Archives, zips, compressed files… They’re a very useful invention that feature everywhere in computing. Most modern computers can decompress many of these file types without any additional software, and the Raspberry Pi is no exception… Until it comes to 7-zip files (.7z).
Luckily there’s an easy command-line tool available for this purpose. Here’s how to get it running.
This process was tested on a Raspberry Pi 3B running Raspbian Bullseye. However, it should work on most – if not all – versions of Pi and Raspbian/Debian.
1. Get to the terminal
We’ve got options here. We can get in via SSH, or directly on the Pi using CTRL+ALT+T or clicking on the terminal shortcut in the toolbar (or Menu (in the top-left) > Accessories > Terminal). Either way, you should see a prompt similar to
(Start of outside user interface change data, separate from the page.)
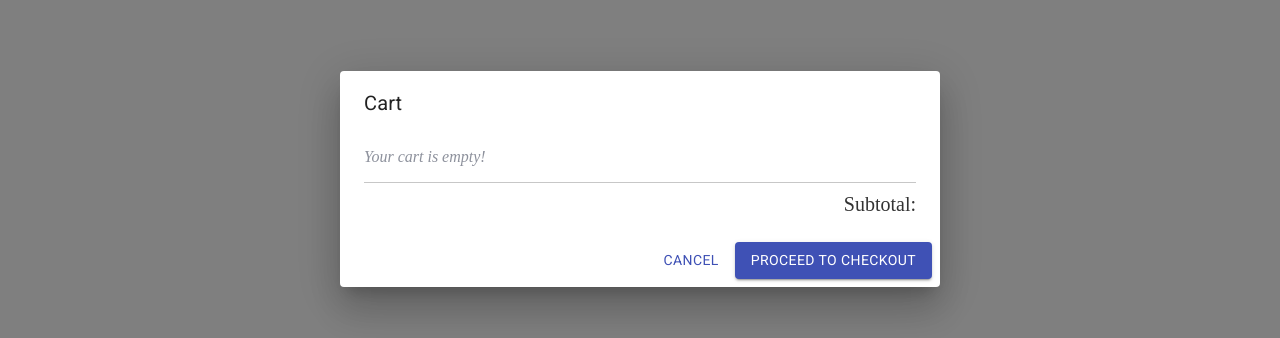
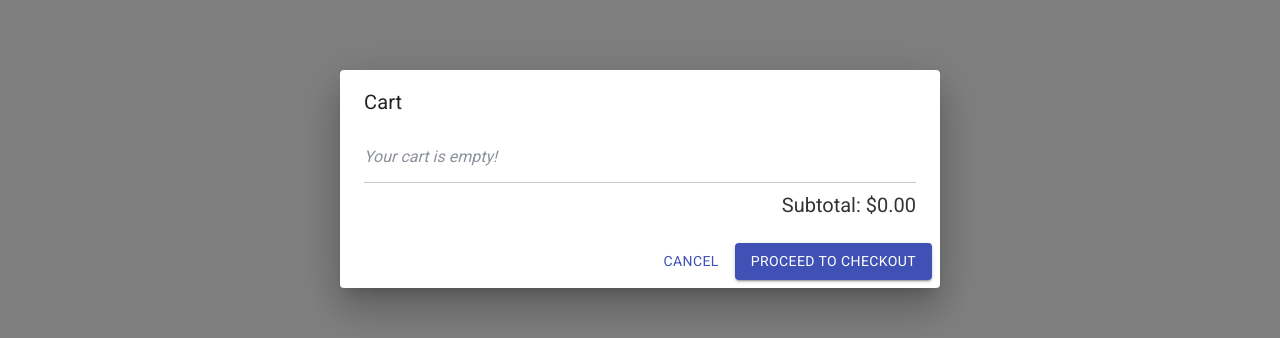
Before and after one commit to seabay-sdc/shopping-cart, a React app: page / in a window 1280 px wide. Both pictures are taken after a click on the button "Cart". Shown: the part 221-559 px from the top of the page. Built offline with nearby package versions, Linux system fonts and the light colour scheme; the HTML template or start-up script is replaced by a standard one.

Commit message:
Render cart items

```diff
--- a/client/src/components/App.jsx
+++ b/client/src/components/App.jsx
@@ -34,6 +34,16 @@ class App extends Component {
       display: false,
     };
     this.toggleDisplay = this.toggleDisplay.bind(this);
+  }
+
+  componentDidMount () {
+    this.getCartItems();
+  }
+
+  getCartItems () {
+    axios.get(`${uri}/api/cart/items`)
+    .then(({ data }) => this.setState({ cart: data }))
+    .catch(console.error);
   }
 
   setCurrentItem () {
--- a/client/src/components/Cart.jsx
+++ b/client/src/components/Cart.jsx
@@ -32,6 +32,7 @@ class Cart extends Component {
   render () {
     return (
       <Dialog
+        className="shopping-cart"
         open={this.props.display}
         fullWidth={true}
         maxWidth="sm"
@@ -48,7 +49,7 @@ class Cart extends Component {
             setCurrentItem={this.props.setCurrentItem}
           />
           <div className="shopping-cart-total">
-            Subtotal: {this.formatTotal}
+            Subtotal: {this.formatTotal()}
           </div>
         </DialogContent>
         <DialogActions>
--- a/client/src/styles/main.css
+++ b/client/src/styles/main.css
@@ -20,7 +20,7 @@ body {
   grid-template-columns: 15% 65% auto;
 }
 
-.container-shopping-cart {
+.shopping-cart {
   font-family: Roboto, sans-serif;
 }
 
```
pi@raspberrypi:~ $ (where
pi is the user and
raspberrypi is the hostname).
2. Update package information
To ensure our package info is up-to-date, we can run
sudo apt update.
sudo is short for ‘super user do’ and gives us the privileges to run this command as a super user.
apt is the Advanced Packaging Tool, and
update is what we want apt to do. This should only take a minute.
3. Install p7zip
Now we can run
sudo apt install p7zip-full.
install tells apt to look for the
p7zip-full package and actually install it. Apt will confirm that we want to install. Type
Y and press enter.
p7zip usage is simple. To run the program requires only typing
7z. This should list options and commands if p7zip is installed properly.
- To list files inside an archive, run
7z l <file>(where
<file>is the relative path to your .7z archive)
- To extract to the current directory, run
7z e <file>
- To extract to the current directory while respecting full paths, run
7z x <file>
- And to specify the extraction directory, add
-o<path>at the end of the command. Note that there is no space between
-oand the file path.
And that’s the basics on p7zip. Enjoy your Raspberry Pi 🙂